I explain to Pelz that I had thoroughly enjoyed my day’s instruction under the watchful eyes of Jussi Pitkanen and Conor Devery. But he was not surprised to hear that I was soon back at my old habits, three-putting, thinning bunker shots and sending wedge shots rocketing over greens.
“Nobody us going to give it to you in golf,” he says. “That is the wonderful thing about this great game. It only takes a little bit of effort at home - 10 minutes a day, four days a week. If you are not willing to do that don’t complain about it. Once every six months is not going to work. You have to train the muscle tone and the feel.”
Compared to hitting a 300 yard drive, which is beyond the physical talents of most people, the short game requires little athletic ability and lots of practice. It’s what makes Phil Mickelson so much better than the rest of us.
“Well, he knows how to hit all the shots,” Pelz concedes. “But Phil is not great in any sport except golf because he has worked so hard in golf. Golf is not what you are capable of. It is what you have internalised.”
It is hours of practice that makes Mickelson as good as he is and Pelz gives an example of just how competitive and hard-working the Californian can be.
“One of our little drills is getting up and down out of sand,” Pelz says. “You start off by hitting 30 sand shots with good lies. But you can’t get out of the bunker until you hit three in a row within three feet. That’s what we call the closer of this drill.
“So I started working with Mickelson in January 2004 and at that time the most any pro had done, including Tom Kite and seven major winners, was eight in a row. So I give this drill to Phil and immediately he wants to beat eight.
“In 2004 the most he ever did was 10. In 2005 he set the record at 15. In 2006 he got it up to 20. And in 2008 he got it up to 23. The second most is still eight. Now that is how good Phil Mickelson is when he gets in the groove. He hasn’t beaten 23 yet this year, but I wouldn’t put it past him.”
[Killeen Castle - Membership information]
Initiation fee - Individuals €5,000. Family €10,000.
Annual dues (exclusive of VAT at 13.5 percent)
Individual €3,850. Family €7,000. Juvenile Under 18, €500. Under 24, €750. Under 30, €1,250.
Initiation fee - €30,000

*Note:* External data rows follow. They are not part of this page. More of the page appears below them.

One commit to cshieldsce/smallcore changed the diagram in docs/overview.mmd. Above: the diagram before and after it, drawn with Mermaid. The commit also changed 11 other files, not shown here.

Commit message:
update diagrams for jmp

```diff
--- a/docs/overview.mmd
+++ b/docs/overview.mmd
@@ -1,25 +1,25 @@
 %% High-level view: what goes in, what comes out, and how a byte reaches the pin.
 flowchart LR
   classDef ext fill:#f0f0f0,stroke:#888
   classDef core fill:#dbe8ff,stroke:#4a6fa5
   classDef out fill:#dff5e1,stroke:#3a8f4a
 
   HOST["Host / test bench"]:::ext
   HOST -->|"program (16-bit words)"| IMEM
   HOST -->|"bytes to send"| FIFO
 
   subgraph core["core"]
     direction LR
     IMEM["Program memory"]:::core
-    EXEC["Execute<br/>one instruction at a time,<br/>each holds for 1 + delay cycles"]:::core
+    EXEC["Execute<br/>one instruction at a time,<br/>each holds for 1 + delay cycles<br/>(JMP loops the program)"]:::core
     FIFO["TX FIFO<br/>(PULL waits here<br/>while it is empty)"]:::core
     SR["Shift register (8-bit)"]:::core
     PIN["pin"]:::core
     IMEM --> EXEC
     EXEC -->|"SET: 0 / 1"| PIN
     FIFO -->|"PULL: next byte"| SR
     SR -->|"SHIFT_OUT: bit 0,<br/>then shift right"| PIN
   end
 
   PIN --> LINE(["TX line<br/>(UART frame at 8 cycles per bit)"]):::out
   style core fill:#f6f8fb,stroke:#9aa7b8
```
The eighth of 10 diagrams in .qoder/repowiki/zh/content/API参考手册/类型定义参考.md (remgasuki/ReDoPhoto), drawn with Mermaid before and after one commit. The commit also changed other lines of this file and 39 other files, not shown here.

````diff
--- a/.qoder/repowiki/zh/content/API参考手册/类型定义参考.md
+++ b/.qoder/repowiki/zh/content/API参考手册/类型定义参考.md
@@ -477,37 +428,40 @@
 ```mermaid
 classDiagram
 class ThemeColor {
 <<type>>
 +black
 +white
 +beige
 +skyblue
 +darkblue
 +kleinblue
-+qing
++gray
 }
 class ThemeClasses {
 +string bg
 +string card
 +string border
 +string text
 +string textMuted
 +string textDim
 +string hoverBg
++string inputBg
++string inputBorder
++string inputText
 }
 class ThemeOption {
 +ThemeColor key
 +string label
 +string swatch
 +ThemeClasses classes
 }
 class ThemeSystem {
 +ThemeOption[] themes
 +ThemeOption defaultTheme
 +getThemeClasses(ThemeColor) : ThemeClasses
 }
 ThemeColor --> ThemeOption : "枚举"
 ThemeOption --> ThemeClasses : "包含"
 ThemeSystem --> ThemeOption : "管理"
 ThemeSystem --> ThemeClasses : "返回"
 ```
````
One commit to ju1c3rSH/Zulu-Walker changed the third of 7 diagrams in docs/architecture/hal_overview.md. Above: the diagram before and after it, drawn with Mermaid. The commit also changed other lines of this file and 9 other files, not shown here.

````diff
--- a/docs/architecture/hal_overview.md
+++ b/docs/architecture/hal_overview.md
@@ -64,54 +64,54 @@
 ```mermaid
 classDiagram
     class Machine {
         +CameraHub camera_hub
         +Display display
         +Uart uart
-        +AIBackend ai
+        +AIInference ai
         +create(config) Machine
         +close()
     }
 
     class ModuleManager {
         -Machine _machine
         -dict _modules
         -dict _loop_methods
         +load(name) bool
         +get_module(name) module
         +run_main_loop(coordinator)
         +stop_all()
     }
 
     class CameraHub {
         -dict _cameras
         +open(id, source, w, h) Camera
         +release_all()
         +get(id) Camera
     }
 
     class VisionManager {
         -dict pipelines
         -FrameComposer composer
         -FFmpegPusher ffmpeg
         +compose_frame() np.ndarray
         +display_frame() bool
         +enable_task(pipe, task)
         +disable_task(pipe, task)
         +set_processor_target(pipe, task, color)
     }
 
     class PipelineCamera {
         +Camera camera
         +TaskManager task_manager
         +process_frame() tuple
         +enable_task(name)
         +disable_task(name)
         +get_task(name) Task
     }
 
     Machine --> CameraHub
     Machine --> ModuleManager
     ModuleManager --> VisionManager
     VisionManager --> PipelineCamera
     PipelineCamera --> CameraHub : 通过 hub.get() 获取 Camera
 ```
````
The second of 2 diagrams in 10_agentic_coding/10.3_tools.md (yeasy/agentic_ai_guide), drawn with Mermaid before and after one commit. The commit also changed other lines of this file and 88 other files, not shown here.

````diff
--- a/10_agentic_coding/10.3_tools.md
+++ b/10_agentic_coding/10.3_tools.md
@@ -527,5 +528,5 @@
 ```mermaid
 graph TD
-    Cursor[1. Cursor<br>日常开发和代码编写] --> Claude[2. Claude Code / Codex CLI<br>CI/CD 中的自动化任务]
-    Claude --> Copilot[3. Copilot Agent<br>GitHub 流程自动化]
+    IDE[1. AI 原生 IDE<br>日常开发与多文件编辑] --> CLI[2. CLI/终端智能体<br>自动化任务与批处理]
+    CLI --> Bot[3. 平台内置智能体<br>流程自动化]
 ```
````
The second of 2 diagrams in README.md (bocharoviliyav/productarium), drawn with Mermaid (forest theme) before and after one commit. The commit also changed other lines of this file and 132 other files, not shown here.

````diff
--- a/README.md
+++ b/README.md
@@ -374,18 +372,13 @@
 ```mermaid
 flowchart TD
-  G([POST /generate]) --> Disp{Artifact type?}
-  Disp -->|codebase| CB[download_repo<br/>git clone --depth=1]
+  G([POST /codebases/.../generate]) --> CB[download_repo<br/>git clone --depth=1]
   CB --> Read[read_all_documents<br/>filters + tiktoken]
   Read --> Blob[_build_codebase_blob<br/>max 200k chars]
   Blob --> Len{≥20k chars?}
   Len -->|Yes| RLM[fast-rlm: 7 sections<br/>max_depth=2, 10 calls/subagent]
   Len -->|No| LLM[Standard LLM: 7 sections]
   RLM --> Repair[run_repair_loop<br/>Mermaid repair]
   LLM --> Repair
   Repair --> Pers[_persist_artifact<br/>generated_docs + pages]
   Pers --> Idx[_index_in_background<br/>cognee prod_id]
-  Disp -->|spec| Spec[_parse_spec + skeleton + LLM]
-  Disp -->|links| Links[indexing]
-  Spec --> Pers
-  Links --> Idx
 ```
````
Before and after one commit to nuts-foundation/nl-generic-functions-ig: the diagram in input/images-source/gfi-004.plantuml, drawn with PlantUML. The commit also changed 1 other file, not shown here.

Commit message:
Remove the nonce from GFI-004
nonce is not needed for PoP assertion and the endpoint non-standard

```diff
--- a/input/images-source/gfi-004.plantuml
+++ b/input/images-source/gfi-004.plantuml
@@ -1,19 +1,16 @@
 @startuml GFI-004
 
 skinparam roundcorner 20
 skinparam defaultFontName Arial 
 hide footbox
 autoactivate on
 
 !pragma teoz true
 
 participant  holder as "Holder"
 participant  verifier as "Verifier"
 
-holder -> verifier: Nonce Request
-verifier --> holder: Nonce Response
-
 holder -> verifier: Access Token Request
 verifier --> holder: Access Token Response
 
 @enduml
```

Annual dues - €9,500 (up to and including Primary and 2 nominees).
Annual dues - €2,825 (3rd nominee). Exclusive of VAT at 13.5 percent.
Initiation fee - €3,000
Annual dues - €2,500 exclusive of VAT at 13.5 percent.